But is it really cost effective, as how many instances does this occur in, and in doing so is the cost of stopping the benefit and then recommencing more than paying the benefit double.
Then in this instance when the usual care is required in order to to stop suffering for the cared for person to be present, then it needs to be paid but there are no mechanisms to do so, so this requires and urgently requires a change in the payment rules. For it would not be cost effective and again no mechanism to do so for the hospital to take over payment to the carer.
What also needs to be considered as by not paying a carer what is the carer supposed to do, for they will most likely not be able to care for themselves without the payments and may need to start caring for another person and therefore not be available when the original person is eventually to be discharged from hospital. So then is the person discharged without suitable care being there, or not discharged thereby retaining a bed from being freed for another patient.
The common thought that care can be provided by anyone is is very misunderstood, for in most instances, if not all, it is not true, that is for good quality care to be provided. To get someone will take time and then to be well trained even more time, so discharge could be delayed for months.
Care is very skilled to do it correctly, again not fully realised if realised at all by many, especially the Government who make up all this ridiculous rules and regulations, without any consideration for the carers and those being cared for.
All this , also assumes that there are sufficient people available to do care which there is not again down to the Government in many ways, some which are

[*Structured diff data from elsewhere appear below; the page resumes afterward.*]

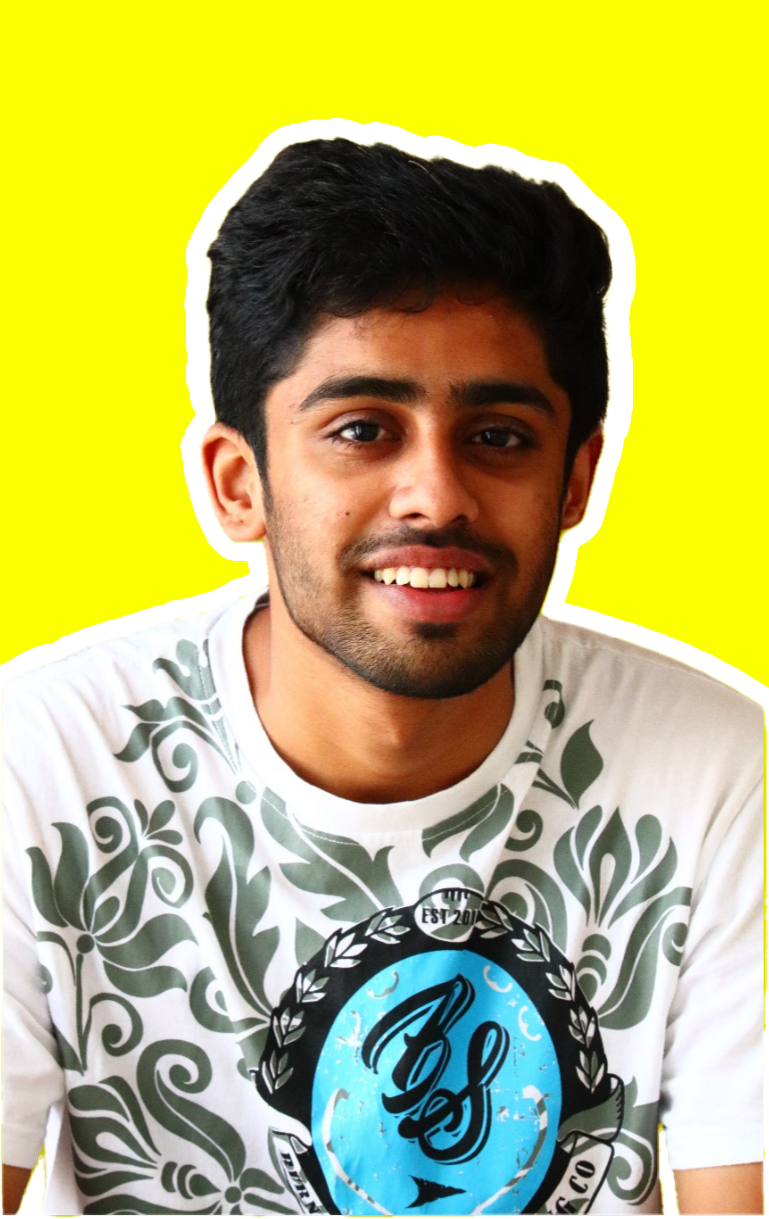
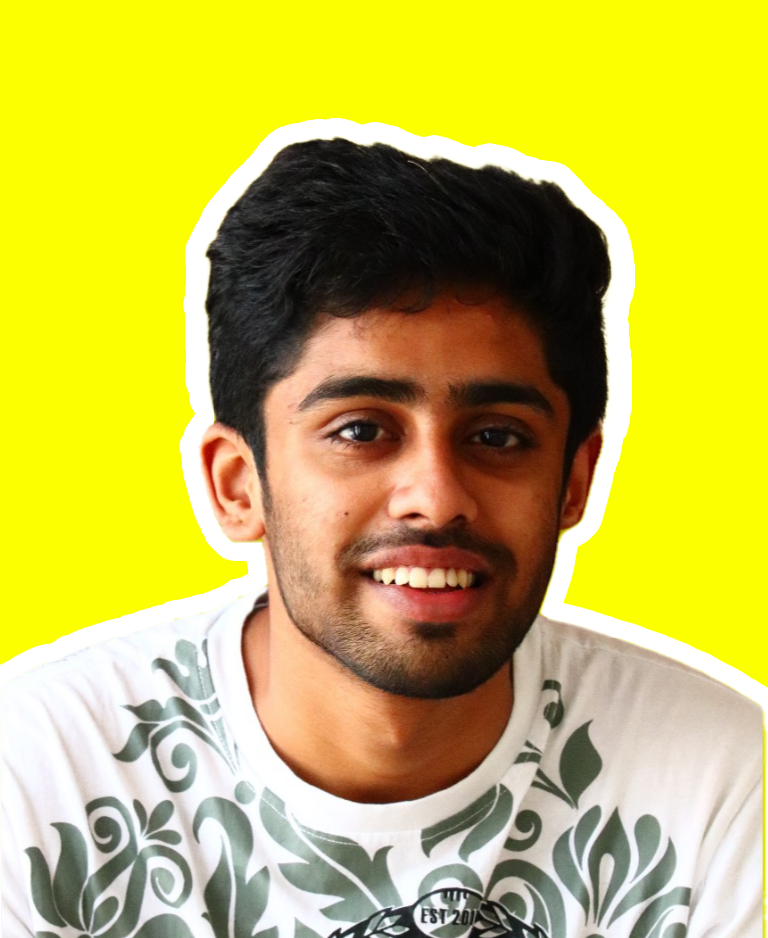
resume image

diff --git a/index.html b/index.html
@@ -47,9 +47,9 @@
             </div>
         </div>
 
-        <div class="home-img" style="width: 500px;height: 500px; position: relative;">
-            <img src="./Rithik.png" style="border-radius:50% ;   width: 100%;
-            height: 100%; object-fit: cover; top: 20px; " alt="">
+        <div class="home-img" style="width: 800px;height: 800px; position: relative; display: flex; justify-content: center; align-items: flex-start;">
+            <img src="./Rithik.png" style="border-radius:60%;  position: absolute; top: 0%;left: 0; right: 0; margin: auto; transform: translateY(10%); overflow: hidden;  width: 100%;
+            height: 100%; object-fit: cover; " alt="">
         </div>
     </section>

great insufficiency of investment in care
this also does not provide sufficient funding for a sufficient salary to be paid to the carer for providing care
lack of reasonable terms and conditions of employment for carers

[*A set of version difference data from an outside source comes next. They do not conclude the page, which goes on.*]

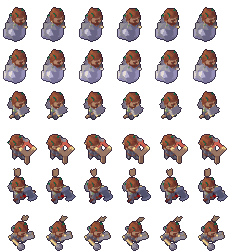
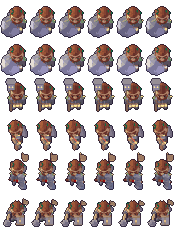
Rank path from the game as it is now: every hero's six looks re-cut from today's sprite sheets (several were rebaked), the ultimates' short lines matching their current effects (Great Arrow on the strongest foe, Glacial Dance's ice shield...); the fireflies behind every card and line of text

diff --git a/js/hero-data.js b/js/hero-data.js
@@ -1,3 +1,3 @@
 /* Built from the game (game/src/lib/game/heroes.js, elements.js) and its sprite sheets: art_src-style crops in img/ranks/<hero>.png,
    one row per look (r1, r2, then the four jobs), six idle frames each. */
-window.NT_HEROES = [{"id":"ryn","name":"Ryn","title":"Ember Scout","el":"fire","sig":{"name":"Kettle Heart","reaction":"Scalding Steam"},"skills":[{"name":"Ignite","desc":"Burning ground: Burning, damage over time."},{"name":"Blast","desc":"A pure blast: much more damage to small foes."}],"jobs":[{"id":"ranger","name":"Ranger","place":"High ground","cls":"Marksman","ult":"Great Arrow","what":"A huge arrow through a line","fx":"Boss x2.5, Burning","alts":["Blast Arrow","Piercing Flame"]},{"id":"bombardier","name":"Bombardier","place":"High ground","cls":"Siege","ult":"Rocket Box","what":"Eight rockets on the foes","fx":"Fragile, knock-back","alts":["Full Salvo","Napalm Rockets"]},{"id":"berserker","name":"Berserker","place":"Road","cls":"Tanker","ult":"Fire Tornado","what":"Tornado down the road","fx":"Knock-up, Burning","alts":["Stunning Tornado","Scorching Tornado"]},{"id":"flamethrower","name":"Flamethrower","place":"Road","cls":"Fighter","ult":"Blazing Blade","what":"Fire sword, 8s","fx":"+60% dmg, Fragile, heal","alts":["Long Blaze","Wide Blaze"]}],"sprite":{"w":54,"h":49,"rows":["r1","r2","ranger","bombardier","berserker","flamethrower"]}},{"id":"mira","name":"Mira","title":"Tide Keeper","el":"water","sig":{"name":"Tidebinder","reaction":"Frost Wall"},"skills":[{"name":"Mend","desc":"Heals the most hurt hero 30%."},{"name":"Soak","desc":"Weak: foes hit 40% softer. No damage."}],"jobs":[{"id":"mystic","name":"Mystic","place":"High ground","cls":"Siege","ult":"Whirlpool","what":"Gathers and holds foes","fx":"Hold 3s, burst","alts":["Tide Lure","Crushing Deep"]},{"id":"corsair","name":"Corsair","place":"High ground","cls":"Marksman","ult":"Magic Rain","what":"Wide rain, team buff","fx":"Soak, magic +20%","alts":["Cold Rain","Deep Rain"]},{"id":"tidecaller","name":"Tide Caller","place":"Road","cls":"Fighter","ult":"Tide Blade","what":"Lifesteal blade, 8s","fx":"+40% dmg, heals","alts":["Shared Tide","Bursting Tide"]},{"id":"guardian","name":"Guardian","place":"Road","cls":"Tanker","ult":"Tidal Wave","what":"Wave down the road","fx":"Push back, Stun","alts":["Spring Wave","Crushing Wave"]}],"sprite":{"w":38,"h":40,"rows":["r1","r2","mystic","corsair","tidecaller","guardian"]}},{"id":"kael","name":"Kael","title":"Storm Adept","el":"lightning","sig":{"name":"Live Wire","reaction":"Conduction"},"skills":[{"name":"Jolt","desc":"A bolt on the strongest foe: big damage, Stun."},{"name":"Shock","desc":"Shock on 3 foes: every hit jumps to 2 more."}],"jobs":[{"id":"gunner","name":"Gunner","place":"High ground","cls":"Marksman","ult":"Bolt Rain","what":"Bolts over an area","fx":"Mini Stun","alts":["Stun Orbs","Shock Field"]},{"id":"stormcaller","name":"Stormcaller","place":"High ground","cls":"Siege","ult":"Storm Totem","what":"Totem zaps, 6s","fx":"Steady damage","alts":["Twin Totems","Overcharge"]},{"id":"arcanist","name":"Arcanist","place":"Road","cls":"Fighter","ult":"Volt Blades","what":"Volt swords, 12s","fx":"+50% dmg, shockwave","alts":["Stunning Blades","Dazing Blades"]},{"id":"duelist","name":"Duelist","place":"Road","cls":"Tanker","ult":"Thunder Hammer","what":"Slam, pull in","fx":"Stun 1.5s","alts":["Aftershock","Long Stun"]}],"sprite":{"w":48,"h":39,"rows":["r1","r2","gunner","stormcaller","arcanist","duelist"]}},{"id":"sora","name":"Sora","title":"Frost Warden","el":"ice","sig":{"name":"Shatterpoint","reaction":"Thermal Shock"},"skills":[{"name":"Frost Ground","desc":"Icy ground: Chilled (slow). No damage."},{"name":"Ice Block","desc":"A block foes must break; it Freezes them."}],"jobs":[{"id":"siege","name":"Siege","place":"High ground","cls":"Siege","ult":"Blizzard","what":"Slowing storm, 5s","fx":"Chill, then Frozen","alts":["Brittle Frost","Moving Blizzard"]},{"id":"frostsniper","name":"Frost Sniper","place":"High ground","cls":"Marksman","ult":"Ice Spike Rain","what":"Spikes over an area","fx":"Chill, then Frozen","alts":["Shatter Shot","Giant Spike"]},{"id":"frostguard","name":"Frostguard","place":"Road","cls":"Tanker","ult":"Ice Wall","what":"Wall across the road","fx":"Blocks, then Frozen","alts":["Spiked Wall","Double Wall"]},{"id":"sentinel","name":"Sentinel","place":"Road","cls":"Fighter","ult":"Glacial Dance","what":"Spinning cuts","fx":"Chill, icy ground","alts":["Wide Dance","Shatter Dance"]}],"sprite":{"w":38,"h":43,"rows":["r1","r2","siege","frostsniper","frostguard","sentinel"]}},{"id":"liora","name":"Liora","title":"Grove Sister","el":"nature","sig":{"name":"Rainroot","reaction":"Bloom"},"skills":[{"name":"Venom","desc":"Poison: damage over time, heals cut."},{"name":"Thorn Snare","desc":"Rooted: they stop, still hit up close."}],"jobs":[{"id":"druid","name":"Druid","place":"High ground","cls":"Siege","ult":"Maneater","what":"A flower eats foes","fx":"Swallows small foes","alts":["Twin Maneaters","Mending Bloom"]},{"id":"archer","name":"Archer","place":"High ground","cls":"Marksman","ult":"Spore Arrows","what":"Spores burst to poison","fx":"Poison, anti-heal","alts":["Plague Spores","Boss Bane"]},{"id":"treant","name":"Treant","place":"Road","cls":"Tanker","ult":"Thorn Forest","what":"Roots an area","fx":"Rooted, thorns","alts":["Deep Roots","Healing Grove"]},{"id":"faecaller","name":"Fae Caller","place":"Road","cls":"Fighter","ult":"Harvest","what":"Wide cut, heals","fx":"Execute under 15%","alts":["Reaper","Thorn Harvest"]}],"sprite":{"w":28,"h":40,"rows":["r1","r2","druid","archer","treant","faecaller"]}},{"id":"bram","name":"Bram","title":"Stone Shield","el":"stone","sig":{"name":"Landslide","reaction":"Avalanche"},"skills":[{"name":"Upheaval","desc":"Long knock-up, then Stun."},{"name":"Stone Guard","desc":"A 30% shield on the nearest hero."}],"jobs":[{"id":"stonemortar","name":"Mortar","place":"High ground","cls":"Siege","ult":"Stone Golem","what":"Golem blocks the road","fx":"Taunt, block","alts":["Bursting Golem","Twin Golems"]},{"id":"geomancer","name":"Geomancer","place":"High ground","cls":"Marksman","ult":"Rock Rain","what":"Rocks over an area","fx":"Knock-up, Fragile","alts":["Rolling Boulder","Deep Cracks"]},{"id":"knight","name":"Knight","place":"Road","cls":"Fighter","ult":"Earthquake","what":"Crack down the road","fx":"Stun, knock-up","alts":["Aftershocks","Long Fault"]},{"id":"golem","name":"Golem","place":"Road","cls":"Tanker","ult":"Bulwark","what":"Taunt and tank, 6s","fx":"-70% dmg, reflect","alts":["Shield Wall","Earth Burst"]}],"sprite":{"w":38,"h":42,"rows":["r1","r2","stonemortar","geomancer","knight","golem"]}}];
+window.NT_HEROES = [{"id":"ryn","name":"Ryn","title":"Ember Scout","el":"fire","sig":{"name":"Kettle Heart","reaction":"Scalding Steam"},"skills":[{"name":"Ignite","desc":"Burning ground: Burning, damage over time."},{"name":"Blast","desc":"A pure blast: much more damage to small foes."}],"jobs":[{"id":"ranger","name":"Ranger","place":"High ground","cls":"Marksman","ult":"Great Arrow","what":"A huge arrow on the strongest foe","fx":"Big damage, Burning","alts":["Blast Arrow","Piercing Flame"]},{"id":"bombardier","name":"Bombardier","place":"High ground","cls":"Siege","ult":"Rocket Box","what":"Eight rockets on the foes","fx":"Fragile, x1.5 small foes, knock-back","alts":["Full Salvo","Napalm Rockets"]},{"id":"berserker","name":"Berserker","place":"Road","cls":"Tanker","ult":"Fire Tornado","what":"Tornado down one road","fx":"Long knock-up","alts":["Stunning Tornado","Scorching Tornado"]},{"id":"flamethrower","name":"Flamethrower","place":"Road","cls":"Fighter","ult":"Blazing Blade","what":"Fire sword, 8s","fx":"+60% dmg, Fragile, heal 4%/s","alts":["Long Blaze","Wide Blaze"]}],"sprite":{"w":31,"h":47,"rows":["r1","r2","ranger","bombardier","berserker","flamethrower"]}},{"id":"mira","name":"Mira","title":"Tide Keeper","el":"water","sig":{"name":"Tidebinder","reaction":"Frost Wall"},"skills":[{"name":"Mend","desc":"Heals the most hurt hero 30%."},{"name":"Soak","desc":"Weak: foes hit 40% softer. No damage."}],"jobs":[{"id":"mystic","name":"Mystic","place":"High ground","cls":"Siege","ult":"Whirlpool","what":"Holds and gathers foes","fx":"Weak, no damage","alts":["Tide Lure","Crushing Deep"]},{"id":"corsair","name":"Corsair","place":"High ground","cls":"Marksman","ult":"Magic Rain","what":"Wide rain, team buff","fx":"Soak, magic +20%","alts":["Cold Rain","Deep Rain"]},{"id":"tidecaller","name":"Tide Caller","place":"Road","cls":"Fighter","ult":"Tide Blade","what":"Lifesteal blade, 8s","fx":"60% lifesteal, heals an ally","alts":["Shared Tide","Bursting Tide"]},{"id":"guardian","name":"Guardian","place":"Road","cls":"Tanker","ult":"Tidal Wave","what":"Wave down the road","fx":"Push back, Stun","alts":["Spring Wave","Crushing Wave"]}],"sprite":{"w":36,"h":35,"rows":["r1","r2","mystic","corsair","tidecaller","guardian"]}},{"id":"kael","name":"Kael","title":"Storm Adept","el":"lightning","sig":{"name":"Live Wire","reaction":"Conduction"},"skills":[{"name":"Jolt","desc":"A bolt on the strongest foe: big damage, Stun."},{"name":"Shock","desc":"Shock on 3 foes: every hit jumps to 2 more."}],"jobs":[{"id":"gunner","name":"Gunner","place":"High ground","cls":"Marksman","ult":"Bolt Rain","what":"Bolts on the strongest foe","fx":"Big damage, mini Stun","alts":["Stun Orbs","Shock Field"]},{"id":"stormcaller","name":"Stormcaller","place":"High ground","cls":"Siege","ult":"Storm Totem","what":"Totem on the road, 6s","fx":"Shocks 3 foes","alts":["Twin Totems","Overcharge"]},{"id":"arcanist","name":"Arcanist","place":"Road","cls":"Fighter","ult":"Volt Blades","what":"Volt swords, 12s","fx":"+50% dmg, every hit Shocks","alts":["Stunning Blades","Dazing Blades"]},{"id":"duelist","name":"Duelist","place":"Road","cls":"Tanker","ult":"Thunder Hammer","what":"Slam, pull in","fx":"Stuns the 3 strongest","alts":["Aftershock","Long Stun"]}],"sprite":{"w":30,"h":41,"rows":["r1","r2","gunner","stormcaller","arcanist","duelist"]}},{"id":"sora","name":"Sora","title":"Frost Warden","el":"ice","sig":{"name":"Shatterpoint","reaction":"Thermal Shock"},"skills":[{"name":"Frost Ground","desc":"Icy ground: Chilled (slow). No damage."},{"name":"Ice Block","desc":"A block foes must break; it Freezes them."}],"jobs":[{"id":"siege","name":"Siege","place":"High ground","cls":"Siege","ult":"Blizzard","what":"Slowing storm","fx":"Chill, then Frozen 3s","alts":["Brittle Frost","Moving Blizzard"]},{"id":"frostsniper","name":"Frost Sniper","place":"High ground","cls":"Marksman","ult":"Ice Spike Rain","what":"Spikes on the strongest foe","fx":"The third one Freezes","alts":["Shatter Shot","Giant Spike"]},{"id":"frostguard","name":"Frostguard","place":"Road","cls":"Tanker","ult":"Ice Wall","what":"Wall across the road","fx":"Blocks, then Frozen","alts":["Spiked Wall","Double Wall"]},{"id":"sentinel","name":"Sentinel","place":"Road","cls":"Fighter","ult":"Glacial Dance","what":"Spin with an ice shield","fx":"20% shield, Chill","alts":["Wide Dance","Shatter Dance"]}],"sprite":{"w":32,"h":36,"rows":["r1","r2","siege","frostsniper","frostguard","sentinel"]}},{"id":"liora","name":"Liora","title":"Grove Sister","el":"nature","sig":{"name":"Rainroot","reaction":"Bloom"},"skills":[{"name":"Venom","desc":"Poison: damage over time, heals cut."},{"name":"Thorn Snare","desc":"Rooted: they stop, still hit up close."}],"jobs":[{"id":"druid","name":"Druid","place":"High ground","cls":"Siege","ult":"Maneater","what":"A flower eats foes","fx":"Swallows small foes, bites bosses","alts":["Twin Maneaters","Mending Bloom"]},{"id":"archer","name":"Archer","place":"High ground","cls":"Marksman","ult":"Spore Arrows","what":"Spores burst to poison","fx":"Poison, anti-heal","alts":["Plague Spores","Boss Bane"]},{"id":"treant","name":"Treant","place":"Road","cls":"Tanker","ult":"Thorn Forest","what":"Roots an area","fx":"Rooted, thorns","alts":["Deep Roots","Healing Grove"]},{"id":"faecaller","name":"Fae Caller","place":"Road","cls":"Fighter","ult":"Harvest","what":"Wide cut, heals","fx":"Execute under 15%","alts":["Reaper","Thorn Harvest"]}],"sprite":{"w":32,"h":32,"rows":["r1","r2","druid","archer","treant","faecaller"]}},{"id":"bram","name":"Bram","title":"Stone Shield","el":"stone","sig":{"name":"Landslide","reaction":"Avalanche"},"skills":[{"name":"Upheaval","desc":"Long knock-up, then Stun."},{"name":"Stone Guard","desc":"A 30% shield on the nearest hero."}],"jobs":[{"id":"stonemortar","name":"Mortar","place":"High ground","cls":"Siege","ult":"Stone Golem","what":"Golem blocks the road, 8s","fx":"Taunt, block","alts":["Bursting Golem","Twin Golems"]},{"id":"geomancer","name":"Geomancer","place":"High ground","cls":"Marksman","ult":"Rock Rain","what":"Rocks over an area","fx":"Knock-up, Fragile","alts":["Rolling Boulder","Deep Cracks"]},{"id":"knight","name":"Knight","place":"Road","cls":"Fighter","ult":"Earthquake","what":"Crack down the road","fx":"Stun, knock-up","alts":["Aftershocks","Long Fault"]},{"id":"golem","name":"Golem","place":"Road","cls":"Tanker","ult":"Bulwark","what":"Taunt and tank, 6s","fx":"-70% dmg, reflect","alts":["Shield Wall","Earth Burst"]}],"sprite":{"w":29,"h":38,"rows":["r1","r2","stonemortar","geomancer","knight","golem"]}}];

diff --git a/css/site.css b/css/site.css
@@ -372,7 +372,8 @@ section::before{content:"";position:absolute;inset:0;z-index:-1;background:var(-
 .edges b{color:var(--c);font-weight:700}
 @media (max-width:480px){.edges{grid-template-columns:1fr}}
 /* the fireflies' layer */
-.flies{position:fixed;inset:0;z-index:5;pointer-events:none;image-rendering:pixelated;width:100%;height:100%}
+/* (behind every card and line of text: only a background, user 26 Nov 2026) */
+.flies{position:fixed;inset:0;z-index:-1;pointer-events:none;image-rendering:pixelated;width:100%;height:100%}
 /* the title's letters bob, one after another (a pixel game's title screen) */
 .title .name .ch{display:inline-block;animation:bob 2.4s steps(4) infinite;animation-delay:calc(var(--i) * .12s)}
 @keyframes bob{0%,100%{transform:translateY(0)}50%{transform:translateY(-4px)}}

diff --git a/index.html b/index.html
@@ -25,7 +25,7 @@
 <link rel="apple-touch-icon" href="apple-touch-icon.png">
 <link rel="manifest" href="site.webmanifest">
 <link rel="preload" href="fonts/Silkscreen-Regular.ttf" as="font" type="font/ttf" crossorigin>
-<link rel="stylesheet" href="css/site.css?v=202611261">
+<link rel="stylesheet" href="css/site.css?v=202611262">
 <script type="application/ld+json">
 {
  "@context": "https://schema.org",
@@ -464,8 +464,8 @@
 })();
 </script>
 
-<script src="js/hero-data.js?v=202611144" defer></script>
+<script src="js/hero-data.js?v=202611262" defer></script>
 <script src="js/heroes.js?v=202611144" defer></script>
-<script src="js/fireflies.js?v=202611261" defer></script>
+<script src="js/fireflies.js?v=202611262" defer></script>
 </body>
 </html>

restrictions in UK Immigration policies to allow more persons to enter the UK to be employed in the care profession
plus much more
Everything is against carers and care being provided of good quality and sufficient remuneration, so the care for are being abandoned by not only this Government all all previous Governments and this and those other Government should be ashamed and made accountable for their inactions with regards to care and allowing carers and the cared for to suffer.
A disabled man who had his welfare benefits paused when he spent more than 28 days in hospital, is hoping to challenge the rule in court.
Cameron Mitchell, 20, from Carlisle, cannot walk or speak, and has seizures. He spent 128 days at the Royal Victoria Infirmary.
Current rules mean he lost his payments while still needing carers, and he has applied for a judicial review.
The Department for Work and Pensions has been contacted for a comment.
‘Needs don’t change’
Mr Mitchell receives Personal Independence Payment (PIP) and his mother and carer – Nicola Clulow – receives a Carer’s Allowance.
Under current regulations, known as the “hospitalisation rule”, a person’s entitlement to their benefits is suspended if they have received care in hospital for more than 28 days.
Legal firm, Leigh Day, has applied for a judicial review – where a judge considers the lawfulness of a decision or…
View original post 165 more words